In an interview with Inside INdiana Business, Mitchell said Indiana is well-suited for carbon capture and sequestration.
“Indiana has some underground geology—they’re called saline aquifers, typically—that are robust and really are ideal for carbon capture and sequestration,” said Mitchell. “There are some in the northern part of the state in particular, but there are other pockets of the states where we know these formations exist. It can be really transformational for not only hydrogen production but just carbon capture in general.”
With the new law, companies could send captured carbon emissions to the underground caverns via pipelines to be stored. Mitchell says that benefits companies that are looking to reduce emissions.
“If you have certain industries [such as] steel production or asphalt or cement that are very, very carbon intensive, they use a tremendous amount of energy and they generate a lot of carbon emissions,” he said. “You have to look at things like capturing the CO2 from those plants, those production processes and storing it, and so these carbon capture and sequestration sites can do just that.”
Donnie Brown, vice president of refining at the BP Whiting facility, tells The Times of Northwest Indiana the law sets Indiana apart as a leader in carbon capture and reducing emissions.
“It supports jobs by decarbonizing industries like steel, cement and this industry here, refining,” said Brown. “It’s very important for us to do what we do. We believe it promotes growth. Captured CO2 … can be used as a raw material in concrete, biofuels, fertilizer and other products such as hydrogen. This unlocks new opportunities for manufacturing, including manufacturing in this region.”
State Rep. Ed Soliday, R-Valparaiso, who authored the legislation, calls the signing a win-win for Hoosiers and businesses.
“With carbon dioxide being the most commonly produced greenhouse gas, it’s important for companies across the nation to continue developing new tools to manage their emissions,” Soliday said in written remarks. “This bipartisan legislation is keeping Indiana ahead of the pack by setting up a permit program to allow companies to capture their carbon emissions and store them underground. This is a safe and effective process used around the world, which will also help stimulate growth in our economy by encouraging investments and cutting down on costly regulation.”

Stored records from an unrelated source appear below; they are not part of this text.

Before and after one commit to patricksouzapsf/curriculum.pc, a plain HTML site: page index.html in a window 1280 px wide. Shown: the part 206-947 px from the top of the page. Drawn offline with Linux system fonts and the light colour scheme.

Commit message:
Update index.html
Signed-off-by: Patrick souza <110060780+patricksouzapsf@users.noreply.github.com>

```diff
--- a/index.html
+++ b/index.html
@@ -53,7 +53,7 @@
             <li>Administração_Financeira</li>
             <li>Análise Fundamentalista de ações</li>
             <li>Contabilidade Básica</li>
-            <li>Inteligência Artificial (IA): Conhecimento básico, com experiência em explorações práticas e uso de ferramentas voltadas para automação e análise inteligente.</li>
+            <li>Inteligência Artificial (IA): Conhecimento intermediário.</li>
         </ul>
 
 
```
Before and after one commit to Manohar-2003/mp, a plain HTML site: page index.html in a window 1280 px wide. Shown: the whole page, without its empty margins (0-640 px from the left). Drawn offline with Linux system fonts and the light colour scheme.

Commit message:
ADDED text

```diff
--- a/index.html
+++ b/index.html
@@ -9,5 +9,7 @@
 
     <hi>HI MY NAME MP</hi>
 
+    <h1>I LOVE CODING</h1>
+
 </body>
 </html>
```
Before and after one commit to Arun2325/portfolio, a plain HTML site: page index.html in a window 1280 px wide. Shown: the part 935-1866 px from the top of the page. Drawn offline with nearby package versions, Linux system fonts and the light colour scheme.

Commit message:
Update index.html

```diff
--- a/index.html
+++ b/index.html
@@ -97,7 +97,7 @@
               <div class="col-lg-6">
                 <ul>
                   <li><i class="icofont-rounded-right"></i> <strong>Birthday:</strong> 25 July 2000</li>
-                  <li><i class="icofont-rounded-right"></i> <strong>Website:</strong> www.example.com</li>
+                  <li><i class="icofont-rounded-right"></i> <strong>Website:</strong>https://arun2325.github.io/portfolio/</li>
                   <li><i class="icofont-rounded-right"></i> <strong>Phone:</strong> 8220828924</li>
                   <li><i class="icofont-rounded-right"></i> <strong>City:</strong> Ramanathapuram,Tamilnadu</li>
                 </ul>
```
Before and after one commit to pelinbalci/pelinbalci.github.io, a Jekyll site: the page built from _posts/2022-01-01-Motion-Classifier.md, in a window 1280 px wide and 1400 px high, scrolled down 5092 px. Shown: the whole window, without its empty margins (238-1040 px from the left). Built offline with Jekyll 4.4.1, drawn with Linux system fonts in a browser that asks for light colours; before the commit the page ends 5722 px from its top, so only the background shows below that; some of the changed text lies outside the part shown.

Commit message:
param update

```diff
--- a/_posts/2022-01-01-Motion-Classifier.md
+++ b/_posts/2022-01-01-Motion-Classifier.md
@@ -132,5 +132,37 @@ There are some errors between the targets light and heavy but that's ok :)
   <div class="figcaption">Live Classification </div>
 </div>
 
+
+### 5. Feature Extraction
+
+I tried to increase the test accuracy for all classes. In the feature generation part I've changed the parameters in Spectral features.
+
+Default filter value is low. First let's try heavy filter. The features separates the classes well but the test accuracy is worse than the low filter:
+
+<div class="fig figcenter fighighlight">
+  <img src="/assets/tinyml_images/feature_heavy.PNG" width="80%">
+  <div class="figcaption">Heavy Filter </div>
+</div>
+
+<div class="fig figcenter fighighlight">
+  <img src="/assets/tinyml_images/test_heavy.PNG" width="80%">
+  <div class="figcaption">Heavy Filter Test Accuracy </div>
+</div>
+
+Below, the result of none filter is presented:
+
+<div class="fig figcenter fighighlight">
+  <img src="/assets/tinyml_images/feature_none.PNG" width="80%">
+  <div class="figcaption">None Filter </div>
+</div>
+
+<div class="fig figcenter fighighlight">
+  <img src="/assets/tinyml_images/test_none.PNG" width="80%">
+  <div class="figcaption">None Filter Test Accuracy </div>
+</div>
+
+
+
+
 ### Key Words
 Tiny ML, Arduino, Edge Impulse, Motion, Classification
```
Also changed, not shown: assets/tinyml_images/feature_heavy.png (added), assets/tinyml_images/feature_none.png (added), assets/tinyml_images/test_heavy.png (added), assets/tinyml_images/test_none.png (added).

Mitchell adds the law could also be an opportunity for the state to monetize the captured CO2 through taxes or fees generated from sequestering carbon at sites throughout Indiana.
Earlier this month, Holcomb signed a Memorandum of Understanding with governors from seven other Midwestern states to develop a robust hydrogen market, supply chain and workforce.